**Exercise aim:** Identify, in the records below, every line where the string "Vertical" appears, and copy each such line.

**Extracted entries:**
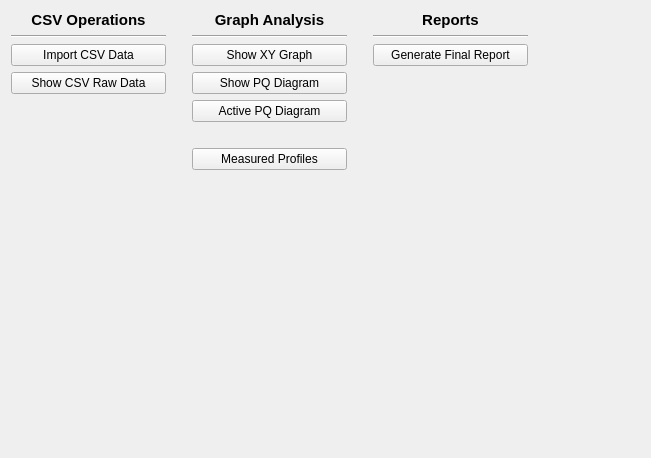
Before: the Qt Designer form dp_app/include/UIs/ControlPanelTab.ui in stejskald/FVE-testing-and-data-processing, drawn with Qt 5.
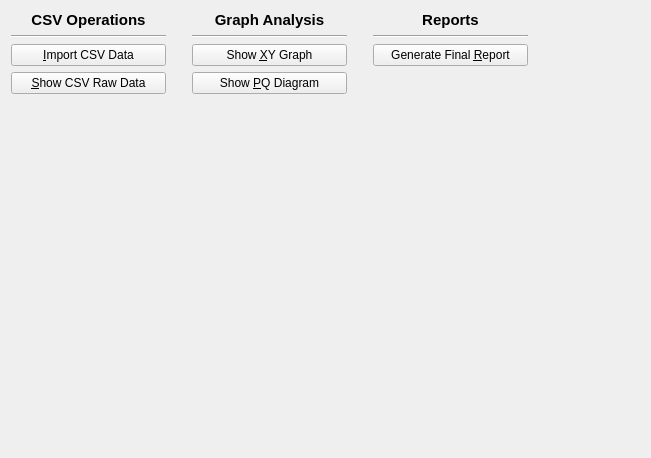
After: the same form once the commit is applied.

Commit message: - Cleaned the app-main.py - Added date_time_format to appConfig.ini and updated fileTools.py - Updated tab GUIs: icons assigned to buttons on ControlPanelTab and prepared XYGraphTab for plot implementation - Handled inconsistency between appConfig.ini and loaded CSV data file

Patch:
```diff
--- a/dp_app/include/UIs/ControlPanelTab.ui
+++ b/dp_app/include/UIs/ControlPanelTab.ui
@@ -53,14 +53,14 @@
        <item>
         <widget class="QPushButton" name="pushBtbVoltMeas">
          <property name="text">
-          <string>Import CSV Data</string>
+          <string>&amp;Import CSV Data</string>
          </property>
         </widget>
        </item>
        <item>
         <widget class="QPushButton" name="pushBtnRS485Meas">
          <property name="text">
-          <string>Show CSV Raw Data</string>
+          <string>&amp;Show CSV Raw Data</string>
          </property>
         </widget>
        </item>
@@ -122,49 +122,19 @@
        <item>
         <widget class="QPushButton" name="pushBtbVoltMeas_2">
          <property name="text">
-          <string>Show XY Graph</string>
+          <string>Show &amp;XY Graph</string>
          </property>
         </widget>
        </item>
        <item>
         <widget class="QPushButton" name="pushBtnRS485Meas_2">
          <property name="text">
-          <string>Show PQ Diagram</string>
+          <string>Show &amp;PQ Diagram</string>
          </property>
         </widget>
        </item>
        <item>
-        <widget class="QPushButton" name="pushBtnDiDoMeas_3">
-         <property name="text">
-          <string>Active PQ Diagram</string>
-         </property>
-        </widget>
-       </item>
-       <item>
-        <spacer name="vSpacerBtns1_2">
-         <property name="orientation">
-          <enum>Qt::Vertical</enum>
-         </property>
-         <property name="sizeType">
-          <enum>QSizePolicy::Fixed</enum>
-         </property>
-         <property name="sizeHint" stdset="0">
-          <size>
-           <width>20</width>
-           <height>20</height>
-          </size>
-         </property>
-        </spacer>
-       </item>
-       <item>
-        <widget class="QPushButton" name="pushBtnDiDoMeas_4">
-         <property name="text">
-          <string>Measured Profiles</string>
-         </property>
-        </widget>
-       </item>
-       <item>
-        <spacer name="vSpacerBtns2_2">
+        <spacer name="vSpacerGraphBtns2">
          <property name="orientation">
           <enum>Qt::Vertical</enum>
          </property>
@@ -221,7 +191,7 @@
        <item>
         <widget class="QPushButton" name="pushBtbVoltMeas_3">
          <property name="text">
-          <string>Generate Final Report</string>
+          <string>Generate Final &amp;Report</string>
          </property>
         </widget>
        </item>
```
Left out of the diff: 24 changed lines with no effect on the pictures. The commit also changes 14 other files.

**Answer:**
-          <enum>Qt::Vertical</enum>
           <enum>Qt::Vertical</enum>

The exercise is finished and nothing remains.